Secession talks not what they seem

Letter to the Editor

As an out-of-state student who hails from Texas, I knew almost immediately what Jonathan Reed’s article was about when I saw the word “secession” in the headline.

Naturally intrigued by something about my home state, I read the article from beginning to end and I can say that even for an opinion article the misrepresentation and manipulation of facts is just too much. To make allegations of unpatriotic acts and extremist political behavior requires solid, impenetrable evidence that stands under the closet of scrutiny. The evidence provided in this article however passes no such test and only serves to skew the readership’s perception of a situation based on the whim of a highly biased writer. Don’t fall into the trap of over stimulated hysteria by mass media.

Unlike what is proposed in Reed’s article, Texas is a state fully committed to patriotism. Those “Americans” who Reed so vividly described as holding to the American Dream and serving in the military happen to exist in Texas, too. In fact, Texas happens to have more of those “Americans” based on population within its borders than any other state in the union, except California. These hardworking people contribute over $1 trillion towards the U.S. economy, second only to California once again. Texas is home to 23 military bases deemed as “major and integral.” It also sends just under 200,000 brave men and women to all branches of the U.S. military, the second highest total of any state. Who in their right minds would dare deem these residents as unpatriotic? Maybe the people crying “lack of patriotism” should take a closer look in the mirror before they so readily denounce a vital part of the United States of America.
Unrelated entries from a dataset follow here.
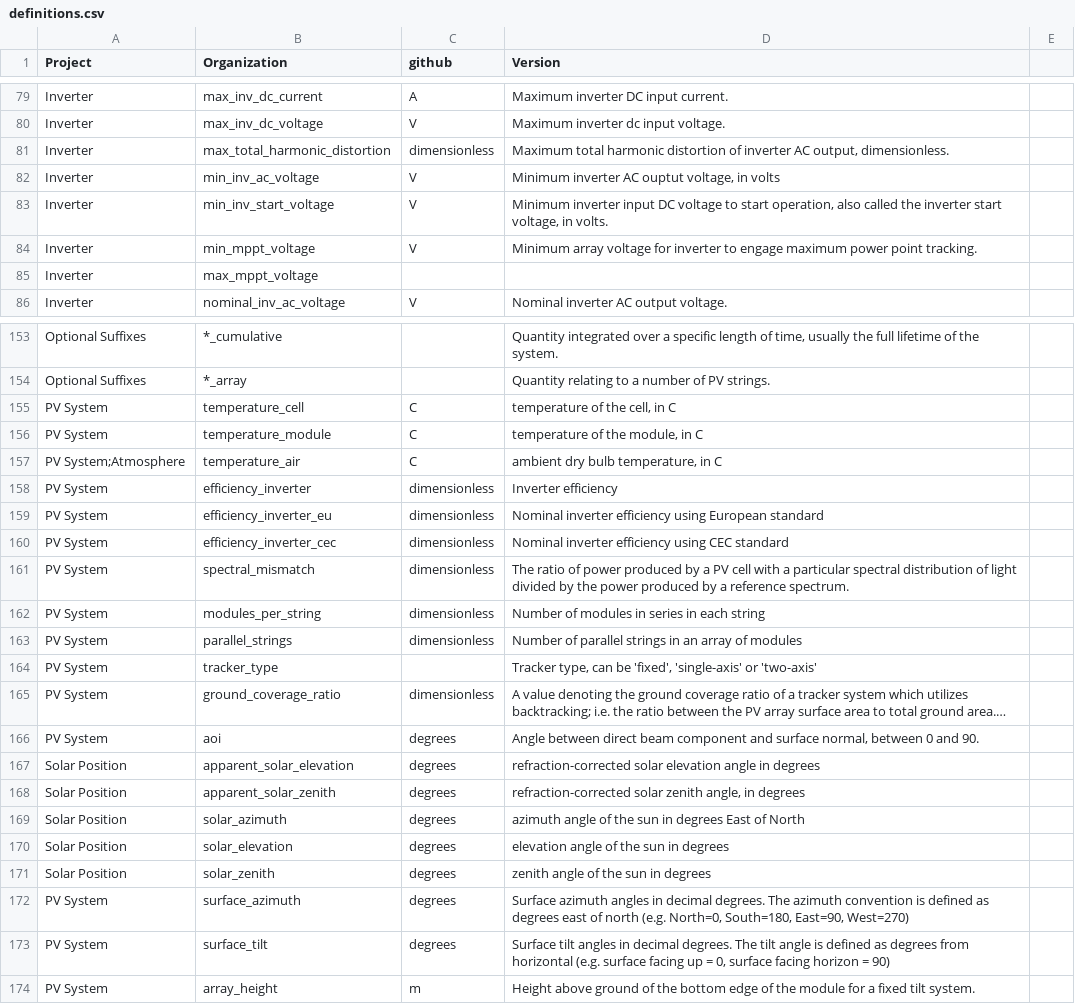
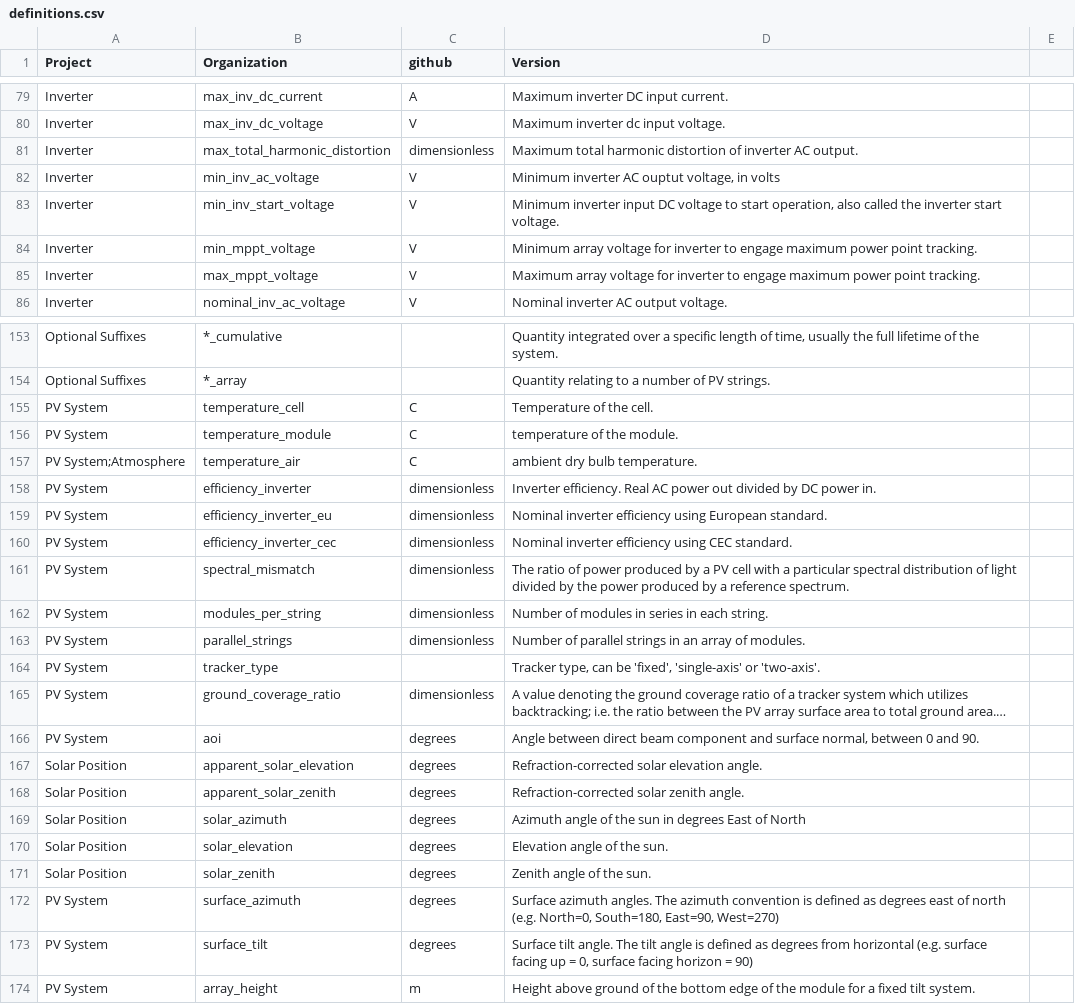
Before and after one commit to DuraMAT/pv-terms, a CSV file: definitions.csv, drawn as a sheet; only a part is shown, gaps mark what is left out; long unchanged cells end in …; the diff covers the shown part only; the diff names each change by its address in the sheet, - before the commit and + after, or states it on an @@ line.

```diff
--- a/definitions.csv
+++ b/definitions.csv
-D81 (Version): …inverter AC output, dimensionless.
+D81 (Version): …inverter AC output.
-D83 (Version): …inverter start voltage, in volts.
+D83 (Version): …inverter start voltage.
-C85 (github): (empty)
+C85 (github): V
-D85 (Version): (empty)
+D85 (Version): Maximum array voltage for inverter to engage maximum power point tracking.
-D155 (Version): temperature of the cell, in C
+D155 (Version): Temperature of the cell.
-D156 (Version): temperature of the module, in C
+D156 (Version): temperature of the module.
-D157 (Version): ambient dry bulb temperature, in C
+D157 (Version): ambient dry bulb temperature.
-D158 (Version): Inverter efficiency
+D158 (Version): Inverter efficiency. Real AC power out divided by DC power in.
-D159 (Version): …using European standard
+D159 (Version): …using European standard.
-D160 (Version): …using CEC standard
+D160 (Version): …using CEC standard.
-D162 (Version): Number of modules in series in each string
+D162 (Version): Number of modules in series in each string.
-D163 (Version): …array of modules
+D163 (Version): …array of modules.
-D164 (Version): …'single-axis' or 'two-axis'
+D164 (Version): …'single-axis' or 'two-axis'.
-D167 (Version): refraction-corrected solar elevation angle in degrees
+D167 (Version): Refraction-corrected solar elevation angle.
-D168 (Version): refraction-corrected solar zenith angle, in degrees
+D168 (Version): Refraction-corrected solar zenith angle.
-D169 (Version): azimuth angle of…
+D169 (Version): Azimuth angle of…
-D170 (Version): elevation angle of the sun in degrees
+D170 (Version): Elevation angle of the sun.
-D171 (Version): zenith angle of the sun in degrees
+D171 (Version): Zenith angle of the sun.
-D172 (Version): Surface azimuth angles in decimal degrees. The azimuth…
+D172 (Version): Surface azimuth angles. The azimuth…
-D173 (Version): Surface tilt angles in decimal degrees. The tilt…
+D173 (Version): Surface tilt angle. The tilt…
```
Also changed, not shown: 7 edited cells elsewhere in this file.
As for the gubernatorial race, Rick Perry and Debra Medina know their politics well and employ what many an elected official would use in any campaign, a gimmick. They’ll use anything and everything they can to stir up controversy to create exposure for their camps. It’s called getting the vote. When looked at closely, the quotes from the candidates the original article relies so heavily on actually do nothing to back secession. Both Perry and Medina know secession would be horrible and have admitted so themselves. Perry even wrote “I stated that we have a great union. And Texas is part of a great union. I see no reason for that to change.” Another reason to not secede is that under the contract Texas signed at the end of the Civil War, the state would technically be split up into five different countries if it chose to secede. To compound that issue, federal funding would completely disappear, the new countries would not have a military to defend themselves with, and, most importantly, the people of Texas do not wish to secede. These “supporters” of secession at the campaign rallies barely number a couple hundred, hardly a major source of political influence. How can a state move forward without the support of the majority position? Correct me if I’m wrong, but aren’t these people of Texas upholding democracy, not abandoning it?

Don’t be misled, readers: Texas is here in the union to stay. I hope that isn’t too much of an “extremist” position to take.

Isaac Fain is a freshman majoring in economics and English.